* **Goal of the exercise**:
The required answer is the data below, restated word for word with images omitted.
------------------------------------------------------------------------
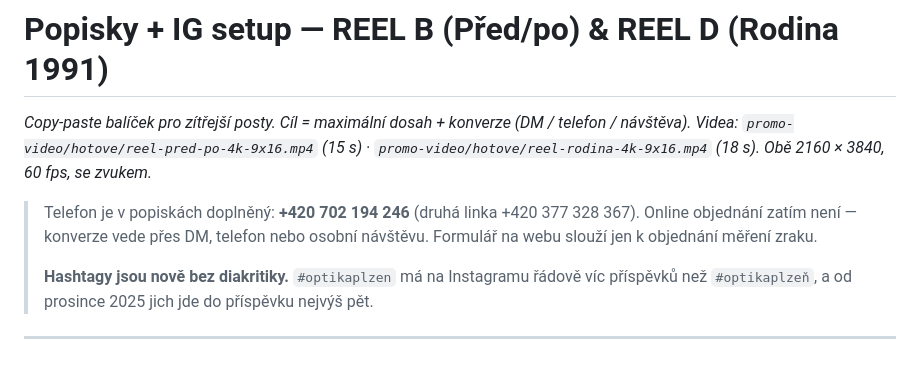
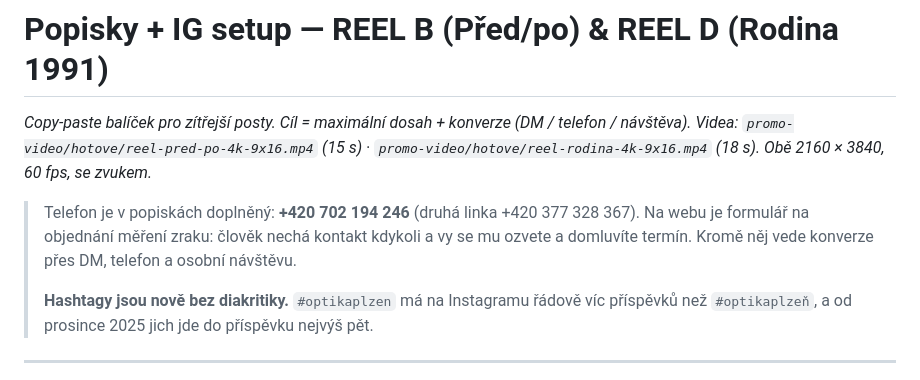
Before and after one commit to Dawe583/OptikDvorak, a Markdown page: docs/POPISKY-REELS-B-D.md, the part around the change. GitHub-like rendering.

```diff
--- a/docs/POPISKY-REELS-B-D.md
+++ b/docs/POPISKY-REELS-B-D.md
@@ -5,8 +5,9 @@ Videa: `promo-video/hotove/reel-pred-po-4k-9x16.mp4` (15 s) ·
 `promo-video/hotove/reel-rodina-4k-9x16.mp4` (18 s). Obě 2160 × 3840, 60 fps, se zvukem._
 
 > Telefon je v popiskách doplněný: **+420 702 194 246** (druhá linka +420 377 328 367).
-> Online objednání zatím není — konverze vede přes DM, telefon nebo osobní návštěvu.
-> Formulář na webu slouží jen k objednání měření zraku.
+> Na webu je formulář na objednání měření zraku: člověk nechá kontakt kdykoli
+> a vy se mu ozvete a domluvíte termín. Kromě něj vede konverze přes DM,
+> telefon a osobní návštěvu.
 >
 > **Hashtagy jsou nově bez diakritiky.** `#optikaplzen` má na Instagramu řádově víc
 > příspěvků než `#optikaplzeň`, a od prosince 2025 jich jde do příspěvku nejvýš pět.
```
Also changed, not shown: docs/POPISKY-POSLEDNI-CTYRI.md (added, +145 -0 lines), docs/PREHLED-VSECH-REELS.md (+37 -5 lines).
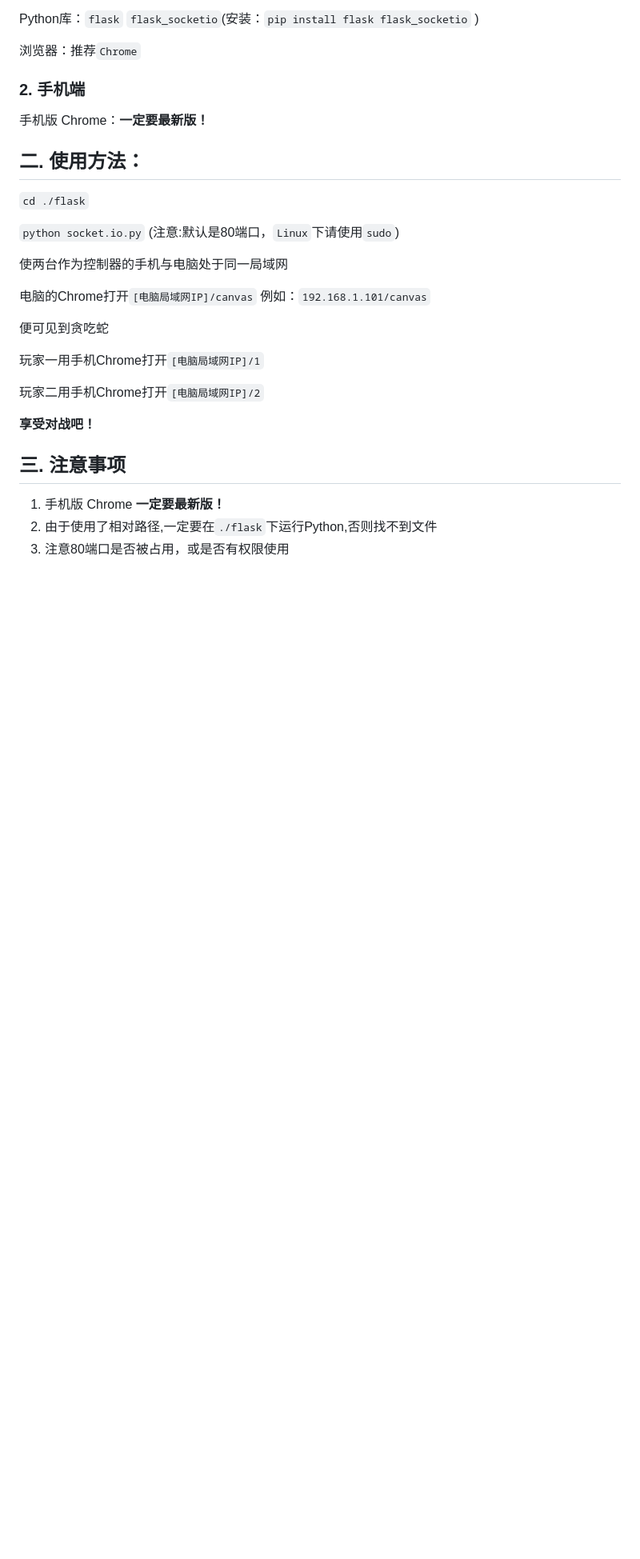
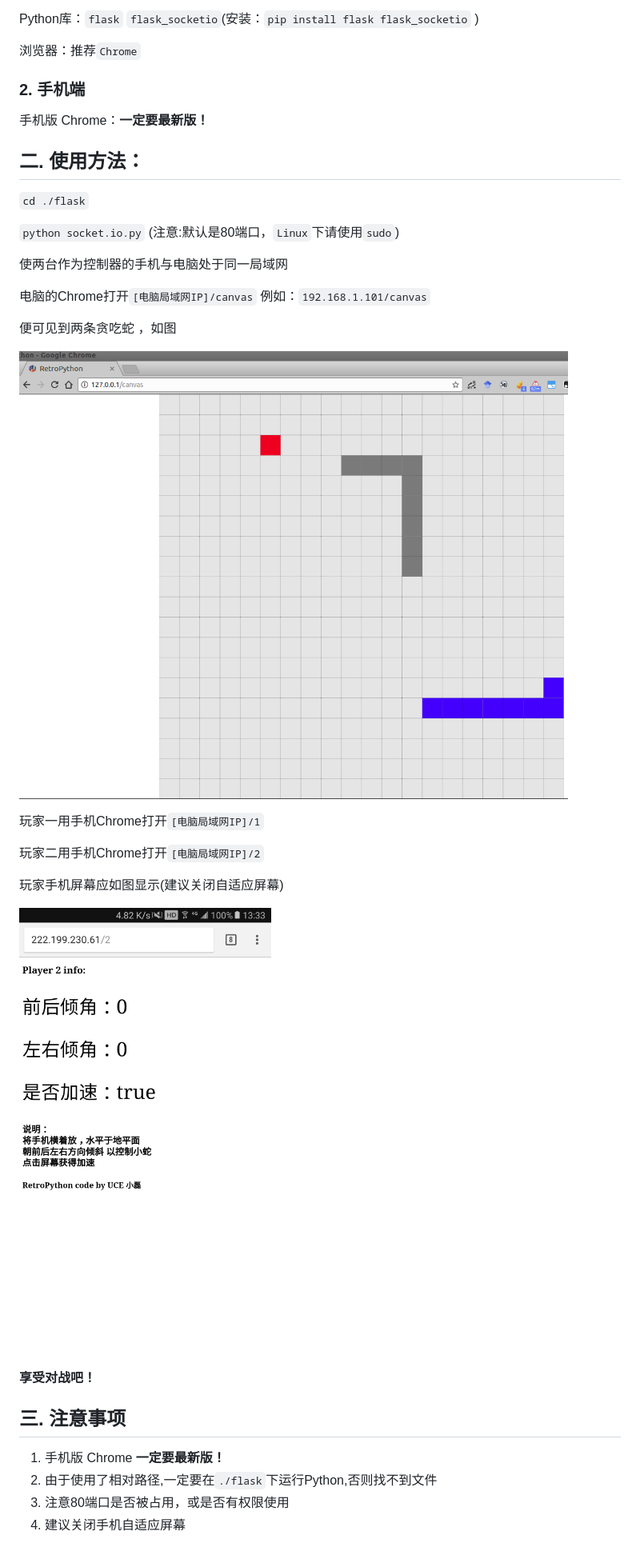
Before and after one commit to DIYer22/RetroPython, a Markdown page: readme.md, the part around the change printed below. Shown: that part at 80% size. Drawn GitHub-style; pictures changed too: static/imgs/p2.png (added), static/imgs/retroPython.png (added); blank space fills up the shorter version.

Commit message:
add imgs

```diff
--- a/readme.md
+++ b/readme.md
@@ -32,11 +37,17 @@ Python库：`flask`  `flask_socketio`(安装：`pip install flask flask_socketio
 
 电脑的Chrome打开`[电脑局域网IP]/canvas`  例如：`192.168.1.101/canvas`
 
-便可见到贪吃蛇
+便可见到两条贪吃蛇 ，如图
+
+![](./static/imgs/retroPython.png)
 
 玩家一用手机Chrome打开`[电脑局域网IP]/1`
 
 玩家二用手机Chrome打开`[电脑局域网IP]/2`
+
+玩家手机屏幕应如图显示(建议关闭自适应屏幕)
+
+![](./static/imgs/p2.png)
 
 **享受对战吧！**
 
@@ -45,3 +56,4 @@ Python库：`flask`  `flask_socketio`(安装：`pip install flask flask_socketio
 1. 手机版 Chrome **一定要最新版！**
 2. 由于使用了相对路径,一定要在`./flask`下运行Python,否则找不到文件
 3. 注意80端口是否被占用，或是否有权限使用
+4. 建议关闭手机自适应屏幕
```
Also changed, not shown: other parts of readme.md (+5 -0 lines).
------------------------------------------------------------------------
* **The completed task**:
Before and after one commit to Dawe583/OptikDvorak, a Markdown page: docs/POPISKY-REELS-B-D.md, the part around the change. GitHub-like rendering.

```diff
--- a/docs/POPISKY-REELS-B-D.md
+++ b/docs/POPISKY-REELS-B-D.md
@@ -5,8 +5,9 @@ Videa: `promo-video/hotove/reel-pred-po-4k-9x16.mp4` (15 s) ·
 `promo-video/hotove/reel-rodina-4k-9x16.mp4` (18 s). Obě 2160 × 3840, 60 fps, se zvukem._
 
 > Telefon je v popiskách doplněný: **+420 702 194 246** (druhá linka +420 377 328 367).
-> Online objednání zatím není — konverze vede přes DM, telefon nebo osobní návštěvu.
-> Formulář na webu slouží jen k objednání měření zraku.
+> Na webu je formulář na objednání měření zraku: člověk nechá kontakt kdykoli
+> a vy se mu ozvete a domluvíte termín. Kromě něj vede konverze přes DM,
+> telefon a osobní návštěvu.
 >
 > **Hashtagy jsou nově bez diakritiky.** `#optikaplzen` má na Instagramu řádově víc
 > příspěvků než `#optikaplzeň`, a od prosince 2025 jich jde do příspěvku nejvýš pět.
```
Also changed, not shown: docs/POPISKY-POSLEDNI-CTYRI.md (added, +145 -0 lines), docs/PREHLED-VSECH-REELS.md (+37 -5 lines).
Before and after one commit to DIYer22/RetroPython, a Markdown page: readme.md, the part around the change printed below. Shown: that part at 80% size. Drawn GitHub-style; pictures changed too: static/imgs/p2.png (added), static/imgs/retroPython.png (added); blank space fills up the shorter version.

Commit message:
add imgs

```diff
--- a/readme.md
+++ b/readme.md
@@ -32,11 +37,17 @@ Python库：`flask`  `flask_socketio`(安装：`pip install flask flask_socketio
 
 电脑的Chrome打开`[电脑局域网IP]/canvas`  例如：`192.168.1.101/canvas`
 
-便可见到贪吃蛇
+便可见到两条贪吃蛇 ，如图
+
+![](./static/imgs/retroPython.png)
 
 玩家一用手机Chrome打开`[电脑局域网IP]/1`
 
 玩家二用手机Chrome打开`[电脑局域网IP]/2`
+
+玩家手机屏幕应如图显示(建议关闭自适应屏幕)
+
+![](./static/imgs/p2.png)
 
 **享受对战吧！**
 
@@ -45,3 +56,4 @@ Python库：`flask`  `flask_socketio`(安装：`pip install flask flask_socketio
 1. 手机版 Chrome **一定要最新版！**
 2. 由于使用了相对路径,一定要在`./flask`下运行Python,否则找不到文件
 3. 注意80端口是否被占用，或是否有权限使用
+4. 建议关闭手机自适应屏幕
```
Also changed, not shown: other parts of readme.md (+5 -0 lines).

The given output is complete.